Unlike some who notoriously made critical misuse of Bonhoeffer at a time when we were all being “honest to God,” Hauerwas has revisited much of the literature pertinent to the issues. But he makes no claim to be a Bonhoeffer scholar, and he expresses the hope that “those who are tell me where I may or may not have gotten Bonhoeffer wrong.” At the same time he suggests that his “account of Bonhoeffer offers a different perspective on his work.” Indeed, he writes: “I hope my account of Bonhoeffer makes life difficult for my critics who hold Bonhoeffer in high regard but dismiss me as a ‘sectarian.’ If I am right about Bonhoeffer, then they must equally dismiss Bonhoeffer.” But, of course, it is not quite so straightforward and simple as that. We are all “sectarians” in some sense or other, and every interpretation of Bonhoeffer is precisely that.

Hauerwas is right: the world must be allowed to remain the world, to be secular; the church must seek to be the church, always in the world while struggling not to be of it, and always a visible community committed to the truth. Hauerwas’s reading of Bonhoeffer’s ecclesiology, essentially a “free church” one, resonates with my own, but is not entirely faithful to all the data. But there can be no doubt about the intrinsic connection between “telling the truth” and acting nonviolently. “I argue,” Hauerwas writes, “that the church gives no gift to the world in which it finds itself more politically important than the formation of a people constituted by the virtues necessary to endure the struggle to hear and speak truthfully to one another.” Yet, as Bonhoeffer recognized, what it means to “tell the truth” is by no means always obvious. Is it sometimes better for a good man to tell a lie than for a liar to tell the truth, as Bonhoeffer suggests? Read Hauerwas to find out how a Yoder reading would resolve that conundrum.

The sharpest point of disagreement concerns the question whether Bonhoeffer’s involvement in the conspiracy against Hitler signaled a shift away from his earlier pacifist commitment. This raises an important question, namely, what kind of pacifist was Bonhoeffer?

Given that his ethic was not an “ethic of principles,” it is difficult to conceive of him as a “principled pacifist” in Yoder’s sense. There was no doubt in the minds of Anabaptist scholars such as Guy Hershberger that this was the case, and it was certainly the opinion of Eberhard Bethge.

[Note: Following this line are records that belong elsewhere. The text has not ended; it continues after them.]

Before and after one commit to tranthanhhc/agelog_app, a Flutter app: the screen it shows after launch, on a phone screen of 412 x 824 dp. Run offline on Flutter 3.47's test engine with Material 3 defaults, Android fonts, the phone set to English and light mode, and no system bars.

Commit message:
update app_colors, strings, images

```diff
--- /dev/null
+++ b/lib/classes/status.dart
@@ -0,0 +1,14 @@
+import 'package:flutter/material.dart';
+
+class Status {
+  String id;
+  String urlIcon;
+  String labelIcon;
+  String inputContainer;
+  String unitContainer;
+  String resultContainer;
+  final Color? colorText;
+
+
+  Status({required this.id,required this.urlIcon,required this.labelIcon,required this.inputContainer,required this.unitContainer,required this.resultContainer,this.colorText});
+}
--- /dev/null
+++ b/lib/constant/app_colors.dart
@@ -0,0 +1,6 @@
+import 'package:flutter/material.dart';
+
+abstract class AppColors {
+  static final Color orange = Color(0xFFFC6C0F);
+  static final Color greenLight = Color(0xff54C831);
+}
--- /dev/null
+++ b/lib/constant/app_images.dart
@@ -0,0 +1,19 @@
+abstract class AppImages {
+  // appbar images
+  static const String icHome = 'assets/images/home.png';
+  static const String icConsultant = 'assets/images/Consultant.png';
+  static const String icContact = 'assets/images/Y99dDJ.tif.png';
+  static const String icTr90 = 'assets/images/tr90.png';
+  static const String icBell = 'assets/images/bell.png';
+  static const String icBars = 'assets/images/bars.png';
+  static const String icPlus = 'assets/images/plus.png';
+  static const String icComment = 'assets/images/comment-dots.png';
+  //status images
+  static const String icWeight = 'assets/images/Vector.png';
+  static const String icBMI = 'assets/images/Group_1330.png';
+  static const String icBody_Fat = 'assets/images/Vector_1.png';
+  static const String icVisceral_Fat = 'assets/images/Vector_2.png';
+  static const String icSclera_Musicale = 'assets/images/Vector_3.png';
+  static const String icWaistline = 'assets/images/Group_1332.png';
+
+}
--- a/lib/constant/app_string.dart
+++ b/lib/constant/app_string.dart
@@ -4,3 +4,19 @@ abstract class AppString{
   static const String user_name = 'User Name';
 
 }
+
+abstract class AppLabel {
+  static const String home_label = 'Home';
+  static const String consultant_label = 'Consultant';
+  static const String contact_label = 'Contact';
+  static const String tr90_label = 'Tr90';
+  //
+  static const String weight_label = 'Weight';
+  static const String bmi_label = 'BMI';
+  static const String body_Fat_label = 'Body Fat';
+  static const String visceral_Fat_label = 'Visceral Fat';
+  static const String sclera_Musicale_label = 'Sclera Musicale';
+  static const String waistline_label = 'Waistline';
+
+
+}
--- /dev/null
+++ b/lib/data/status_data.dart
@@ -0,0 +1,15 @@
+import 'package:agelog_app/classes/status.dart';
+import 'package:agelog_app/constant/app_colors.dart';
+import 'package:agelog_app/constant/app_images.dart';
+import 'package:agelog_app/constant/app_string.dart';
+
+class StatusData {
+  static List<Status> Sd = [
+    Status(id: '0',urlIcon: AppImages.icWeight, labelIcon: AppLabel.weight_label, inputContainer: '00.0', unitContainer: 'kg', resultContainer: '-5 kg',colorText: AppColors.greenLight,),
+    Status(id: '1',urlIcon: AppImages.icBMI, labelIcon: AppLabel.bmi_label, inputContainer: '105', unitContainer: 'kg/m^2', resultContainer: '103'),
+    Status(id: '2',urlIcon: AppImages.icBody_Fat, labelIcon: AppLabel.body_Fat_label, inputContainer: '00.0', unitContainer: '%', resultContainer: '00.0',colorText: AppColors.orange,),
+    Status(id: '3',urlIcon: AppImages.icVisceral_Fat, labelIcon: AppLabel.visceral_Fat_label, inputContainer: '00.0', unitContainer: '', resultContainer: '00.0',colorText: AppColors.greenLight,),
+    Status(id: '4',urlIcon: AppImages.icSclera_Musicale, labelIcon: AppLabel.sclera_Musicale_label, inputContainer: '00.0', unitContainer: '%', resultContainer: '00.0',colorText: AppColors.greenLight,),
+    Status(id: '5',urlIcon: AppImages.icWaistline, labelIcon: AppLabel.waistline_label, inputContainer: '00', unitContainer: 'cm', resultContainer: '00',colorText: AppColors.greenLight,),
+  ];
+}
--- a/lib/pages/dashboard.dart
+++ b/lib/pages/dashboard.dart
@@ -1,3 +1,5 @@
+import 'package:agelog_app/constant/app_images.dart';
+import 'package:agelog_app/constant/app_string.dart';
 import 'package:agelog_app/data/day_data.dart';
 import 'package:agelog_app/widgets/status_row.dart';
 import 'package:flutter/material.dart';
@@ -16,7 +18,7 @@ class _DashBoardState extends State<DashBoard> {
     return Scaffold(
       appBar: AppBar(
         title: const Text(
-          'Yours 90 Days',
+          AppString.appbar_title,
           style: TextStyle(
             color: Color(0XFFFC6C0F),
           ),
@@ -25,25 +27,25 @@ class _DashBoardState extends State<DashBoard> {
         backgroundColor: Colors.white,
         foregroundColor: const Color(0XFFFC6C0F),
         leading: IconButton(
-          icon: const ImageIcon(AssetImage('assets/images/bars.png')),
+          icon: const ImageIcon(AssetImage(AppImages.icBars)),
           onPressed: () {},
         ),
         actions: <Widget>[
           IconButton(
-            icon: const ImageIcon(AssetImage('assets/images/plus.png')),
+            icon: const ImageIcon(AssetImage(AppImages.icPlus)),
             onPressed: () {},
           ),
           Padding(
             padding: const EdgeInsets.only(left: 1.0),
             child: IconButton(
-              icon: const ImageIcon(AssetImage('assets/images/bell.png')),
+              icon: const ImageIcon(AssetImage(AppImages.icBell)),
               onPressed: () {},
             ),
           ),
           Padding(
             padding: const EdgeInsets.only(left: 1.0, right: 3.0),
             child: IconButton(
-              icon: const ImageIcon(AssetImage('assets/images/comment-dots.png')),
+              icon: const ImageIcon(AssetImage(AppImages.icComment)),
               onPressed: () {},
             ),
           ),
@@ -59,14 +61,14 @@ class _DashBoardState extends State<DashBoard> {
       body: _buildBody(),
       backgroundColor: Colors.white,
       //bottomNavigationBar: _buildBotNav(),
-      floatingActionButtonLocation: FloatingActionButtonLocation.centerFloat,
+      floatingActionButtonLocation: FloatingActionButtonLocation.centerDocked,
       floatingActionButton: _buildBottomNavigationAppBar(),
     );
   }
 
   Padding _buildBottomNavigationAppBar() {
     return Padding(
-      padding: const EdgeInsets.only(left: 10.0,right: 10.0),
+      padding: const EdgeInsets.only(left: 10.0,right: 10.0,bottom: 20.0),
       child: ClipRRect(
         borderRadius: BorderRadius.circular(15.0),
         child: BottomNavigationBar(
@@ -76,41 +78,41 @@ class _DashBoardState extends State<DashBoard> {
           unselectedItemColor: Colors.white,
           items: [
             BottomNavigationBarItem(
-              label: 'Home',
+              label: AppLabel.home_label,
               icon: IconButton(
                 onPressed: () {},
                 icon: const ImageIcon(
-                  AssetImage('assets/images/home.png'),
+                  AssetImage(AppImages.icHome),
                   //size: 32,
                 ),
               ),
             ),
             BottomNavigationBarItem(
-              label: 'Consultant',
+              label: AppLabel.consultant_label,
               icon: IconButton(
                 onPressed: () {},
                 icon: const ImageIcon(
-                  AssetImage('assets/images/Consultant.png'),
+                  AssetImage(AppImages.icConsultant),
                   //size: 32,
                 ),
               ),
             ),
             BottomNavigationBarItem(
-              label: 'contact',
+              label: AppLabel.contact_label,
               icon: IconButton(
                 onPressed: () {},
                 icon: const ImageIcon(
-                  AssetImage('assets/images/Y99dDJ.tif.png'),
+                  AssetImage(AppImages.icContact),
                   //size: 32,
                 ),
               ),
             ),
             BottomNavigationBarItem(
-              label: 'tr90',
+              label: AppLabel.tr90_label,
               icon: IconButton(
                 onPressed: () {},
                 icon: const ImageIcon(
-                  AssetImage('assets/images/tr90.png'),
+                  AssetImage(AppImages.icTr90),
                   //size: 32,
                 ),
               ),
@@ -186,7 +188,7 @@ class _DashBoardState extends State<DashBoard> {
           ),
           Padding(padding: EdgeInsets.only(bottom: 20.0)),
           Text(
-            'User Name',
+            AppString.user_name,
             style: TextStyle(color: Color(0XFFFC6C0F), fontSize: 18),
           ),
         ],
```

It is also the opinion of most other students of Bonhoeffer, including Larry Rasmussen, whose work Hauerwas rightly holds in high regard (though I am not sure he is acquainted with Rasmussen’s most recent discussion of the issues). Hauerwas is inclined differently. Let us not underestimate the difference, but let us also not allow that difference to cloud the issues that now face us in a world hell-bent on “war on terror.”

If we take the Sermon on the Mount seriously, are we not mandated to a life of nonviolence? Should we not be engaged in peacemaking as our Christian vocation? Should not the church be a visible alternative to the world and its ways? On this we must surely agree. But there remains the nagging question that never seems to go away when you are faced, as Bonhoeffer was, with a tyrant in your own backyard (not thousands of miles away) intent on destroying the world and annihilating all those who stand in his way. In this regard I am sorry that Hauerwas did not give us his perspective on Bonhoeffer’s “Structure of Responsible Life,” a text that, as far as I can tell, did not inform his discussion very much—for reasons that are not clear to me.

Bonhoeffer’s reluctant involvement in the conspiracy against Hitler certainly does not provide unambiguous Christian justification for resorting to violence and war. He knew only too well that even a “just war” is still war with all its awful consequences. Rather, Bonhoeffer confronts us as someone who, in following Christ, made a personally costly decision that doing nothing to rid the world of Hitler was worse than doing what he did, however ambiguous the moral issues. That is what peacemaking demanded of him at that time and place. In making that decision he could only “sin boldly” and cast himself on the grace of God.